This is a searingly exciting book with a particularly gripping opening and ending. Leah Jackson is a student of the future – a future in which children from impecunious and troubled families are isolated in Youth Opportunity (You Op)Academies and essentially denied the benefits of higher education and social mobility. The narrative voice is Jackson’s and the vernacular she uses throughout adds authenticity and immediacy, allowing readers to experience events and her reactions to them in a raw and unfiltered way.
We are plunged immediately into a siege – students calling themselves The Eternal Knights rampage through the school, now in irreversible lockdown, killing indiscriminately and taking both staff and students as hostages.
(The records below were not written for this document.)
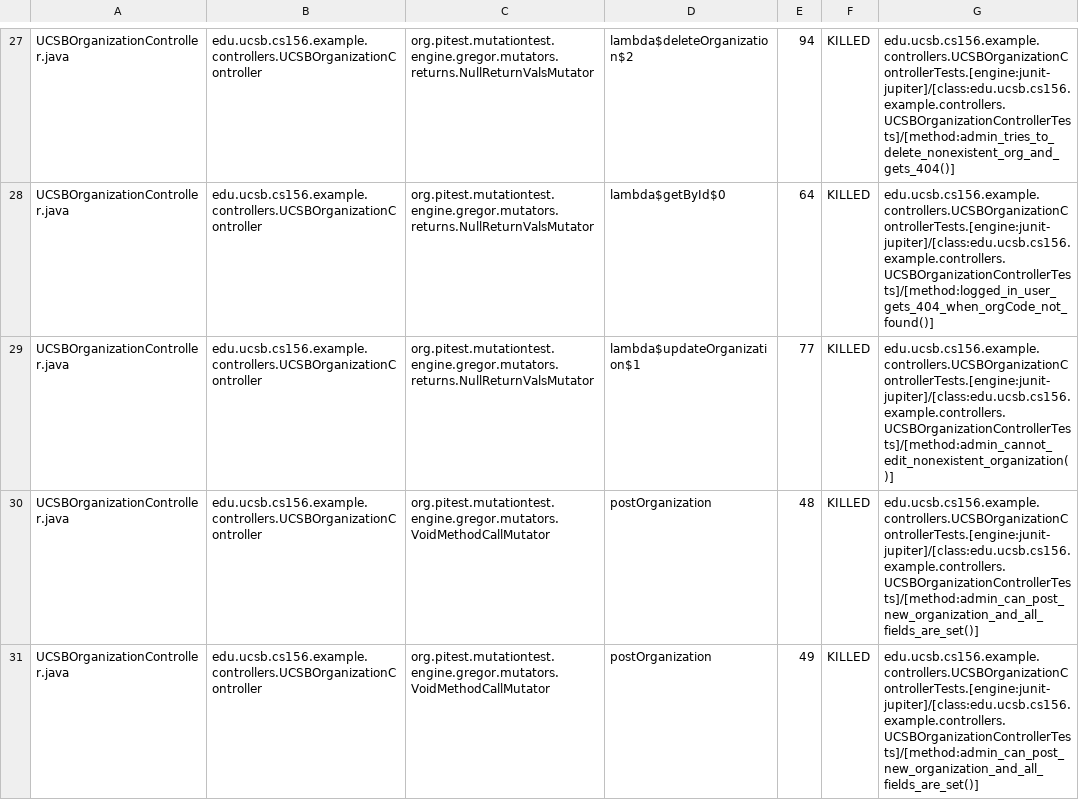
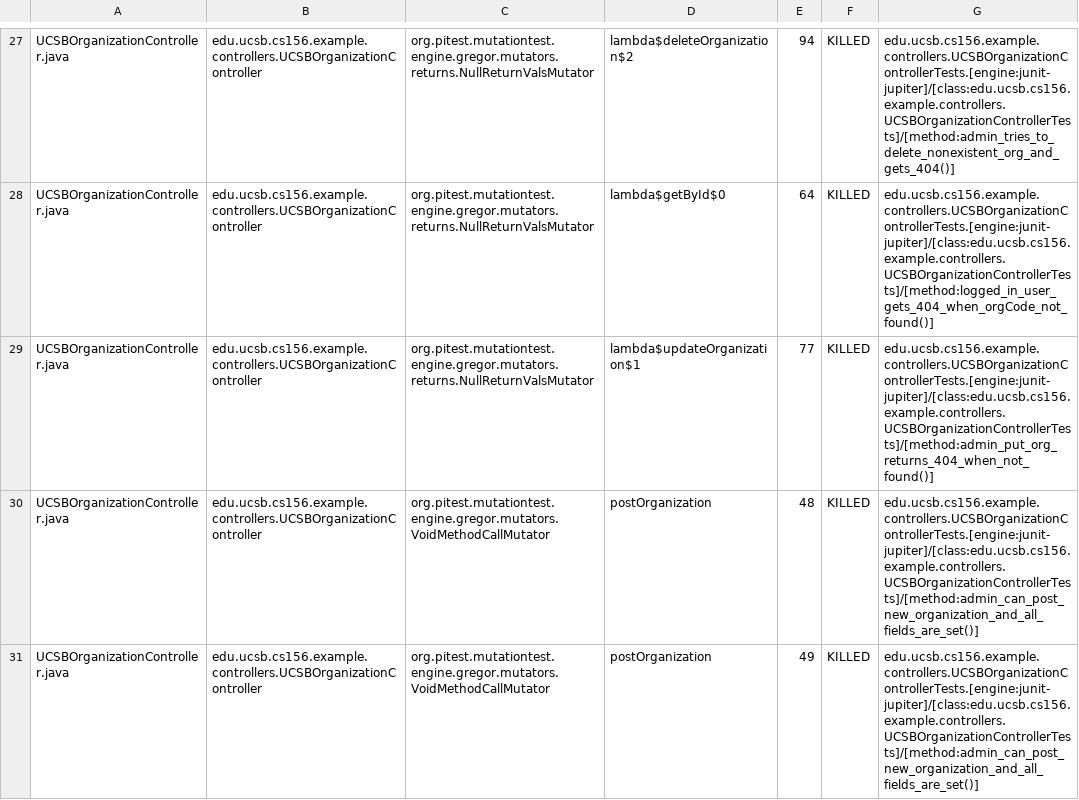
Before and after one commit to ucsb-cs156-f25/team02-f25-15, a CSV file: prs/66/pitest/mutations.csv, drawn as a sheet; only a part is shown, gaps mark what is left out; the diff covers the shown part only.

Commit message:
Deploying to gh-pages from @ ucsb-cs156-f25/team02-f25-15@34083ec1e1c80a60d509c183aac7d3562b87da90 🚀

```diff
--- a/prs/66/pitest/mutations.csv
+++ b/prs/66/pitest/mutations.csv
@@ -28,3 +28,3 @@ UCSBOrganizationController.java,edu.ucsb.cs156.example.controllers.UCSBOrganizat
 UCSBOrganizationController.java,edu.ucsb.cs156.example.controllers.UCSBOrganizationController,org.pitest.mutationtest.engine.gregor.mutators.returns.NullReturnValsMutator,lambda$getById$0,64,KILLED,edu.ucsb.cs156.example.controllers.UCSBOrganizationControllerTests.[engine:junit-jupiter]/[class:edu.ucsb.cs156.example.controllers.UCSBOrganizationControllerTests]/[method:logged_in_user_gets_404_when_orgCode_not_found()]
-UCSBOrganizationController.java,edu.ucsb.cs156.example.controllers.UCSBOrganizationController,org.pitest.mutationtest.engine.gregor.mutators.returns.NullReturnValsMutator,lambda$updateOrganization$1,77,KILLED,edu.ucsb.cs156.example.controllers.UCSBOrganizationControllerTests.[engine:junit-jupiter]/[class:edu.ucsb.cs156.example.controllers.UCSBOrganizationControllerTests]/[method:admin_cannot_edit_nonexistent_organization()]
+UCSBOrganizationController.java,edu.ucsb.cs156.example.controllers.UCSBOrganizationController,org.pitest.mutationtest.engine.gregor.mutators.returns.NullReturnValsMutator,lambda$updateOrganization$1,77,KILLED,edu.ucsb.cs156.example.controllers.UCSBOrganizationControllerTests.[engine:junit-jupiter]/[class:edu.ucsb.cs156.example.controllers.UCSBOrganizationControllerTests]/[method:admin_put_org_returns_404_when_not_found()]
 UCSBOrganizationController.java,edu.ucsb.cs156.example.controllers.UCSBOrganizationController,org.pitest.mutationtest.engine.gregor.mutators.VoidMethodCallMutator,postOrganization,48,KILLED,edu.ucsb.cs156.example.controllers.UCSBOrganizationControllerTests.[engine:junit-jupiter]/[class:edu.ucsb.cs156.example.controllers.UCSBOrganizationControllerTests]/[method:admin_can_post_new_organization_and_all_fields_are_set()]
```
Also changed, not shown: 3 edited cells elsewhere in this file, 16 other files.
This is graphic writing and not for the faint-hearted: Mussi does not indulge in gratuitous horror but instead allows us both to see at first hand the results of equipping disaffected and unstable teenage boys with guns, and Leah’s attempts to cope with the outcomes in a practical or even pragmatic way.
First and foremost, Leah is determined to survive but as her moral compass extends she tries to save her friends. Mussi avoids bathos and instead drives Leah on by means of a primeval sense of self-preservation and the desire to continue to care for her wayward brother, even though he has become a member of The Eternal Knights. Her relationship with another You Op, Anton, also sustains her and this is delicately played out, the more affecting for it.
At the book’s climax, a government conspiracy to destroy the school – and the You Op infrastructure – is revealed. This comes as no real shock to the reader, since Leah has been working this out for herself – Mussi cleverly planting the seeds of the betrayal throughout the story. However, the poignancy of Leah’s realisation that she must try to save others and her determination that her school should succeed, makes the government’s cynical actions all the more sickening.
The ending of the book is a master stroke: unexpected, chillingly stark and, like the rest of the book, utterly memorable.